Indeed the majority have not challenged the principle that judicial review should lie, but have made it contingent on the existence of an arguable claim relating to the exercise of (civil) rights recognised in domestic law (see paragraph 54 of the judgment). Nor did they deny that such rights – for example the rights to life, to physical integrity and of property – were available to the applicants in the instant case under the Swiss legal order (see paragraph 55 of the judgment). However, they considered that the proceedings before the Federal Council did not “determine” a dispute (contestation) over those rights (loc. cit.), as, in their view, the link between the Council's decision and the applicants' rights was too tenuous and remote (see paragraph 46 of the judgment). In reaching that conclusion, they referred in paragraph 51 to the finding in the Balmer-Schafroth and Others v. Switzerland judgment of 26 August 1997 (Reports of Judgments and Decisions 1997-IV) and, in particular, paragraph 40 thereof, that the applicants had failed to show that the operation of the power plant had exposed them personally to a danger that was not only serious but also specific and, above all, imminent.
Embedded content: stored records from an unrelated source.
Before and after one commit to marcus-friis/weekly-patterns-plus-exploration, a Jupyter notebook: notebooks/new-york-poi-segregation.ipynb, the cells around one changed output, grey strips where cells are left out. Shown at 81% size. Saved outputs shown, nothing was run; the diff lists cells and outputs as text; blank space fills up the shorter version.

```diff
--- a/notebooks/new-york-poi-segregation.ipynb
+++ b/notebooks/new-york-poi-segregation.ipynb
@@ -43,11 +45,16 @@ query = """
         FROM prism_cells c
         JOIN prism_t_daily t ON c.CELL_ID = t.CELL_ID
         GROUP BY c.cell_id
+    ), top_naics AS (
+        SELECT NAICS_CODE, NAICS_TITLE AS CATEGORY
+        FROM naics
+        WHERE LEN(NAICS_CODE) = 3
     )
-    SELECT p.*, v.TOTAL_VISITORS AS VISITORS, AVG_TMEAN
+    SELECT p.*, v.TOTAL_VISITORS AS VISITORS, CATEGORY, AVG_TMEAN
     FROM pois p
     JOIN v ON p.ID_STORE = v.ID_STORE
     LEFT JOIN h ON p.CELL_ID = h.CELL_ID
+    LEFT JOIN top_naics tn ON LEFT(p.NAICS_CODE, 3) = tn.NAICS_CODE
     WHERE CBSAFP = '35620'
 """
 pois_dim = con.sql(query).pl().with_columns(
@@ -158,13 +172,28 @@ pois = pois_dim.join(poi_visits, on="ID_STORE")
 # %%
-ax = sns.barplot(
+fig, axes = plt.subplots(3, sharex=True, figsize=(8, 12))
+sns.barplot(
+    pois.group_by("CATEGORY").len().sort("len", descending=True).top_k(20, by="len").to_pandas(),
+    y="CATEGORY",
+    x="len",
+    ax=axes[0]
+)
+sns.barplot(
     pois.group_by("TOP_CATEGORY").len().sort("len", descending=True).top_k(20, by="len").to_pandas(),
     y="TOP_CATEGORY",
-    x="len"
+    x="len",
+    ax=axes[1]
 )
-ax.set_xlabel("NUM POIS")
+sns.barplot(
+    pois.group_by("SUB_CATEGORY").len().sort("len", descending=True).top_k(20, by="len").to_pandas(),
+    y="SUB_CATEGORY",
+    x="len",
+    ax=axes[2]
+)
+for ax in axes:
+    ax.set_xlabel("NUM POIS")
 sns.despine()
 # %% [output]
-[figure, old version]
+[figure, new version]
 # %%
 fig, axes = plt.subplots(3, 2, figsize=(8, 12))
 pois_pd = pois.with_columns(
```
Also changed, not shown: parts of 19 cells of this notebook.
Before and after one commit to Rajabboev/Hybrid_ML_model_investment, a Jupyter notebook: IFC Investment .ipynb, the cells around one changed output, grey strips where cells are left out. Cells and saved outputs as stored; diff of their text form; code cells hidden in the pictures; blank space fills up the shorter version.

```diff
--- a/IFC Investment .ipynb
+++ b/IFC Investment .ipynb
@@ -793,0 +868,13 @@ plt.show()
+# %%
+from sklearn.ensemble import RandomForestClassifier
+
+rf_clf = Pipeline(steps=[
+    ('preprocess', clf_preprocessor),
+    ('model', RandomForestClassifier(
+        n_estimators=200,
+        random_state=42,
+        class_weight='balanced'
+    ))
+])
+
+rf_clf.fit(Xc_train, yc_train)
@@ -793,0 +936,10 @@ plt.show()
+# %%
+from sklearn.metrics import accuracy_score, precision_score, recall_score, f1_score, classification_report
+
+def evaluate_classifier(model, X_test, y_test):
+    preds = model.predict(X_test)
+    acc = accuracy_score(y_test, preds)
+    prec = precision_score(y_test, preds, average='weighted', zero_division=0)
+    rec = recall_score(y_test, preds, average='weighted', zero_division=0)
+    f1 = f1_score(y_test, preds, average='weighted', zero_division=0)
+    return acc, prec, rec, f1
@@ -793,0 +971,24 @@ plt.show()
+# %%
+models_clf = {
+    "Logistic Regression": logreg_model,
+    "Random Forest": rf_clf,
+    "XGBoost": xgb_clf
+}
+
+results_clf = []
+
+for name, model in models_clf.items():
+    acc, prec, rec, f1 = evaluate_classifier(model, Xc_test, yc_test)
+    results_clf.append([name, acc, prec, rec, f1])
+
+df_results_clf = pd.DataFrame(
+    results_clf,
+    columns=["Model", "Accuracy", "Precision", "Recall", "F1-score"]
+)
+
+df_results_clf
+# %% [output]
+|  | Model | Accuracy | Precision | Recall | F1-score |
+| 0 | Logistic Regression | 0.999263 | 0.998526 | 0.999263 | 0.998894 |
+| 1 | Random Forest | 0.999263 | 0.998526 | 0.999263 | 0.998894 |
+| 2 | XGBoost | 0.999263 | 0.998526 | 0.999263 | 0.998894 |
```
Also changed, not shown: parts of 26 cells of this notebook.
The majority added (see paragraph 48 of the judgment) that the applicants' arguments had to be sufficiently tenable.

One might of course question whether it is possible to establish that the danger exists to the requisite degree. For example, it is virtually impossible to prove imminent danger in the case of inherently dangerous installations: the catastrophes that have happened in a number of countries were obviously unforeseeable or, in any event, unforeseen.

That, however, is not the fundamental issue. Without judicial review, the executive's decision could not be challenged before the domestic courts. To our minds, it was for the domestic courts to assess whether the applicants had established a sufficiently close link between the operation of the power plant and their rights, in particular to life and to physical integrity. By substituting its own (judicial) assessment for that of a non-existent domestic court, we consider that our Court has effectively reversed the subsidiarity principle on which its case-law is largely based. It has in effect acted as a court of first instance; yet paragraph 51 of the judgment, for instance, shows the extent to which the analysis which the Court had to carry out was of a technical nature. By allowing a governmental body to act as both judge and party, it has not taken the principle of the rule of law expressed in the Preamble to the Convention to its logical conclusion. It is obviously prudent to avoid an actio popularis. It is in our view, however, preferable for the national courts who are better placed, rather than the European Court, to decide whether appeals such as the applicants' amount to that type of action.

Like considerations lead us, mutatis mutandis, to consider that Article 13 was applicable in the instant case. The claim was arguable and an effective remedy should therefore have existed. Filing an objection with the Federal Council, from which body no appeal lay, did not constitute such a remedy.

For these reasons, we have voted against the opinion of the majority on these two points.

1.  Note by the Registry. Protocol No. 11 came into force on 1 November 1998.


2.  Note by the Registry. The full text of the Commission’s opinion and of the separate opinion contained in the report will be reproduced as an annex to the final printed version of the judgment (in the official reports of selected judgments and decisions of the Court), but in the meantime a copy of the Commission’s report is obtainable from the Registry.



ATHANASSOGLOU AND OTHERS v. SWITZERLAND JUDGMENT 


ATHANASSOGLOU AND OTHERS v. SWITZERLAND JUDGMENT –

Joint dissenting opinion